Edit tracking data
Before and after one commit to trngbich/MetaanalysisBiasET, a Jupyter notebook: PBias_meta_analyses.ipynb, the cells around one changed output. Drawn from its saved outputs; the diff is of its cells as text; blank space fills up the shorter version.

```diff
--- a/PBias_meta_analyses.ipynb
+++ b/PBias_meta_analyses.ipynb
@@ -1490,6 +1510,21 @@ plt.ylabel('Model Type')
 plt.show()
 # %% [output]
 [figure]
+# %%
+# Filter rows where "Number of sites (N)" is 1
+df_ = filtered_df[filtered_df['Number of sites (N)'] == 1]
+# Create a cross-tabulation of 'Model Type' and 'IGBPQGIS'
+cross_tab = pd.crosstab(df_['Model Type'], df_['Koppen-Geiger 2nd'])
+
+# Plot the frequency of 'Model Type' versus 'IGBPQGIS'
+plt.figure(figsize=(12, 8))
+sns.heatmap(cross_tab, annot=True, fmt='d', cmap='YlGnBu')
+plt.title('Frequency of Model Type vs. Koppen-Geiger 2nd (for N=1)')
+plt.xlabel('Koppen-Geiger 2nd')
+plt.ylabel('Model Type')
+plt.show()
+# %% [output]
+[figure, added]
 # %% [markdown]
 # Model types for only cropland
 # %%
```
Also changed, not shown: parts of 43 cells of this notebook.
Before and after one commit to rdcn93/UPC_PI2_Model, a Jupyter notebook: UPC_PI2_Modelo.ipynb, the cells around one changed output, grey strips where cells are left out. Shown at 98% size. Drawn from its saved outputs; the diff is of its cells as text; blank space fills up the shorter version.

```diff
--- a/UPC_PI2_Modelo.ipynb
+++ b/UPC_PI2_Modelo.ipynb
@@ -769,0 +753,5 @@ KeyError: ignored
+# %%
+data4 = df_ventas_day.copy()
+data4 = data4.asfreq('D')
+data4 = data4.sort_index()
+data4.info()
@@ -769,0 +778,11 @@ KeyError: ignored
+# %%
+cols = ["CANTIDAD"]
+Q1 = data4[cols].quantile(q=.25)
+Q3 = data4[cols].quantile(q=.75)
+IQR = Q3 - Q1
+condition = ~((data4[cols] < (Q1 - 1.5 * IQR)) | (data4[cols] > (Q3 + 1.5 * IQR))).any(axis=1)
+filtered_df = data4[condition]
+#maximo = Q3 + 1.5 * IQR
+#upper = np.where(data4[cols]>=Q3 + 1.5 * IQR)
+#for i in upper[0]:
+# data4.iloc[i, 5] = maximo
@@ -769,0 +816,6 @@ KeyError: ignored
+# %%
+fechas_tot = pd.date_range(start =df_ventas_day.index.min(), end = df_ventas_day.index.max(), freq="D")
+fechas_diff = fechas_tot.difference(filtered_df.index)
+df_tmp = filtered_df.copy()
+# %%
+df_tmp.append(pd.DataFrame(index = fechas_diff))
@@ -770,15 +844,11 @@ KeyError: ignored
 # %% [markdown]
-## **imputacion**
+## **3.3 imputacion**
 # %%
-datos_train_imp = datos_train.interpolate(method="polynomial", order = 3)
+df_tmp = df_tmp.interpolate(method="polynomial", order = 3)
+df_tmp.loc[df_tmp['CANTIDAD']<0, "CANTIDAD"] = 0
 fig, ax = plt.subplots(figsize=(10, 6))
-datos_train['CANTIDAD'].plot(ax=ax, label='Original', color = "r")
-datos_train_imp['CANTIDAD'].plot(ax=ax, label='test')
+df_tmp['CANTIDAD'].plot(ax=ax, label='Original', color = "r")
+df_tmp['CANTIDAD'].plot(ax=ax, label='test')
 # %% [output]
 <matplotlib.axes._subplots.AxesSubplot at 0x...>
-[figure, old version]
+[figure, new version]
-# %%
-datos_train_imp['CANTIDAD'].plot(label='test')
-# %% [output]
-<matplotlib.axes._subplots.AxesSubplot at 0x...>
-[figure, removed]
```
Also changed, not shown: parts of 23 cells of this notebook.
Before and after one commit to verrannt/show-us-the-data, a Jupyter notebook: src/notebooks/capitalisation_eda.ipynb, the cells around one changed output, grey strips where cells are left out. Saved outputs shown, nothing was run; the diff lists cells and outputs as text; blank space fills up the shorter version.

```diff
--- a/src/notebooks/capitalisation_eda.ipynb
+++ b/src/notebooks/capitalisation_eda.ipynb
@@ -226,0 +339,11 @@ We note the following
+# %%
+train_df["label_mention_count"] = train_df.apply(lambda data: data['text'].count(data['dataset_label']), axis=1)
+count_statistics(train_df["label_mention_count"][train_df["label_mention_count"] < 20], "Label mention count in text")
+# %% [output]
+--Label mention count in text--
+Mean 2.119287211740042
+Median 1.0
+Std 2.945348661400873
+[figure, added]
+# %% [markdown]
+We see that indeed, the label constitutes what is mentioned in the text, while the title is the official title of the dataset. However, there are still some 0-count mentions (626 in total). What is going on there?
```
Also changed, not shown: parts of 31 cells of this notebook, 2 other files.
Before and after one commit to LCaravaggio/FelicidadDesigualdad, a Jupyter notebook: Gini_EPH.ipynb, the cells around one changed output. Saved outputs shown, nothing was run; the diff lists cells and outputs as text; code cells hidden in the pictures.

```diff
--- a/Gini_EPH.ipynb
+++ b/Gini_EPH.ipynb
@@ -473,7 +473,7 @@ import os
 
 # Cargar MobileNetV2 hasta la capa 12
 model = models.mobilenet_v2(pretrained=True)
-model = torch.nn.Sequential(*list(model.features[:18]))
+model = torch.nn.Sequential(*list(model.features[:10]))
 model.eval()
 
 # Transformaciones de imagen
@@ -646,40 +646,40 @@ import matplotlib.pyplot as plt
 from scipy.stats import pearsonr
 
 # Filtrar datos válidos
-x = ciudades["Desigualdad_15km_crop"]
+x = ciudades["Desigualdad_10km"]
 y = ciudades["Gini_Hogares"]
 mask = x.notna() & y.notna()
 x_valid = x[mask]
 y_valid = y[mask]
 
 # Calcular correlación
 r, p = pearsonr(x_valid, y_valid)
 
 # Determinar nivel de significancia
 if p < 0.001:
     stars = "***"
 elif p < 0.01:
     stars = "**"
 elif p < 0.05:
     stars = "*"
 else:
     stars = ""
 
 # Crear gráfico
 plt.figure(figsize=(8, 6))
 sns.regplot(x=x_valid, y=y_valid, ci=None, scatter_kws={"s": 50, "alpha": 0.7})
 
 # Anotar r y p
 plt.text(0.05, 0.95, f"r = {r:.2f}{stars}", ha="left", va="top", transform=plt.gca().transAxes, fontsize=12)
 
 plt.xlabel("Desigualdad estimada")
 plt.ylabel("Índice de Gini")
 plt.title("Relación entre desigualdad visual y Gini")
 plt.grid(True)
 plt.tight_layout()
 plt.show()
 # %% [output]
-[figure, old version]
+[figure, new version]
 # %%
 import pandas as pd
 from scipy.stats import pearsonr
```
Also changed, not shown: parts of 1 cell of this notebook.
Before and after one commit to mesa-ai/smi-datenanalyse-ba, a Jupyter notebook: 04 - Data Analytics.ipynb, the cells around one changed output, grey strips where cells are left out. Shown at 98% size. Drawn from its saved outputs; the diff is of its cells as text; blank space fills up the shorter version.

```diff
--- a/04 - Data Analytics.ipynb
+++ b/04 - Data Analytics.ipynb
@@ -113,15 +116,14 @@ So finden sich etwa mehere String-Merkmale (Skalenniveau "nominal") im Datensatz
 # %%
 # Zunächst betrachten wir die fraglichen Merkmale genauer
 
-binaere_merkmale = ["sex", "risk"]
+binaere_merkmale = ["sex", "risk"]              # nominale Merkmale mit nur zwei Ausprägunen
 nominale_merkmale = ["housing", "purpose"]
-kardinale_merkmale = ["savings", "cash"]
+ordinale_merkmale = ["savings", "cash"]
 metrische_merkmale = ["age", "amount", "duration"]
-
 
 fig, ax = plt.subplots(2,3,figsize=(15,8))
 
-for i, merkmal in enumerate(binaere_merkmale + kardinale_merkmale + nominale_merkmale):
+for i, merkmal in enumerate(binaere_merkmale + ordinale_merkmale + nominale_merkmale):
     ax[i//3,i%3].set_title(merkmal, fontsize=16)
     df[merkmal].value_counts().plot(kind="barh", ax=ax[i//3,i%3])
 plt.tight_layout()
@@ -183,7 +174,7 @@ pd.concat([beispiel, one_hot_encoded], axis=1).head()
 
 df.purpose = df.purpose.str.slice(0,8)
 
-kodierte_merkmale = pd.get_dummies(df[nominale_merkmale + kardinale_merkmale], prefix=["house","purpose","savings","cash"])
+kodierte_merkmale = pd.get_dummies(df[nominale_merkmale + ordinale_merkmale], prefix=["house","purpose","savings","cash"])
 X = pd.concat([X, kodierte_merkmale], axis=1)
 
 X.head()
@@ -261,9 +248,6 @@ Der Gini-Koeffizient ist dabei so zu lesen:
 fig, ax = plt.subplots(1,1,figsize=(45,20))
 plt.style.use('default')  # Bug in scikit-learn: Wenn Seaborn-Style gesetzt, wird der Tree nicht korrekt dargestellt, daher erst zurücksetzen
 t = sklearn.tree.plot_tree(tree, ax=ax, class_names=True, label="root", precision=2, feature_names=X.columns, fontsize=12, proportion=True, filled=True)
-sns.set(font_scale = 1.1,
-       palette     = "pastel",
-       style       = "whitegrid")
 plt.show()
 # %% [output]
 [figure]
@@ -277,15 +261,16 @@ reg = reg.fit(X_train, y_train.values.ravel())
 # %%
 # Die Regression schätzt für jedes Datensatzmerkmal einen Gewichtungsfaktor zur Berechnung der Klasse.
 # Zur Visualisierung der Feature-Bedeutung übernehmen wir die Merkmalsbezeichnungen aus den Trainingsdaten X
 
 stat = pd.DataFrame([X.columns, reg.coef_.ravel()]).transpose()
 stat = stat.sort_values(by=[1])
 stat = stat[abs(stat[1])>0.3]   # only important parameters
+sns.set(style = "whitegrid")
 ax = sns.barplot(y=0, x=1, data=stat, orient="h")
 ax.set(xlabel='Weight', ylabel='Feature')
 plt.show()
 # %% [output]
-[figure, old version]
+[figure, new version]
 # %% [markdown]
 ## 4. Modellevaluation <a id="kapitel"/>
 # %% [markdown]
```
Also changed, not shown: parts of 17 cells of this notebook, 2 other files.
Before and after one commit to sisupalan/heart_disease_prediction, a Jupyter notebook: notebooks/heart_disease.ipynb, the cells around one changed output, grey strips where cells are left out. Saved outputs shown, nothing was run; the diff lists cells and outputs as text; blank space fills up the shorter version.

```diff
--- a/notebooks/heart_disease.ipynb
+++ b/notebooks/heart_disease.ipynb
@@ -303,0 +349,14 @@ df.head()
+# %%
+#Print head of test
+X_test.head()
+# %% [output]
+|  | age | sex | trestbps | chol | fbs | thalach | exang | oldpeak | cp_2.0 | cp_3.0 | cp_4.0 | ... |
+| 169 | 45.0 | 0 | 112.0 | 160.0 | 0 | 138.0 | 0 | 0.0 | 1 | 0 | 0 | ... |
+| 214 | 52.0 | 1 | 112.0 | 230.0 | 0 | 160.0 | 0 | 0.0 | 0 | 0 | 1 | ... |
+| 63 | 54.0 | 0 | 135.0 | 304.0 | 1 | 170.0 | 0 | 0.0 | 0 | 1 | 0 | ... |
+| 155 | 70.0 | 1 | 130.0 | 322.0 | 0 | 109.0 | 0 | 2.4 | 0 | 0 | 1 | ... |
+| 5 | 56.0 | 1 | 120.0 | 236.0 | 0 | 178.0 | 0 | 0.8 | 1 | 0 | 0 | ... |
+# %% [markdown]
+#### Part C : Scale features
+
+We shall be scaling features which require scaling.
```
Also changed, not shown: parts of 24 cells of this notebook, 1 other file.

Directions -
Across the data, find each line that has "savings" in it and copy that line.

Solution to the exercise -
-kardinale_merkmale = ["savings", "cash"]
+ordinale_merkmale = ["savings", "cash"]
-kodierte_merkmale = pd.get_dummies(df[nominale_merkmale + kardinale_merkmale], prefix=["house","purpose","savings","cash"])
+kodierte_merkmale = pd.get_dummies(df[nominale_merkmale + ordinale_merkmale], prefix=["house","purpose","savings","cash"])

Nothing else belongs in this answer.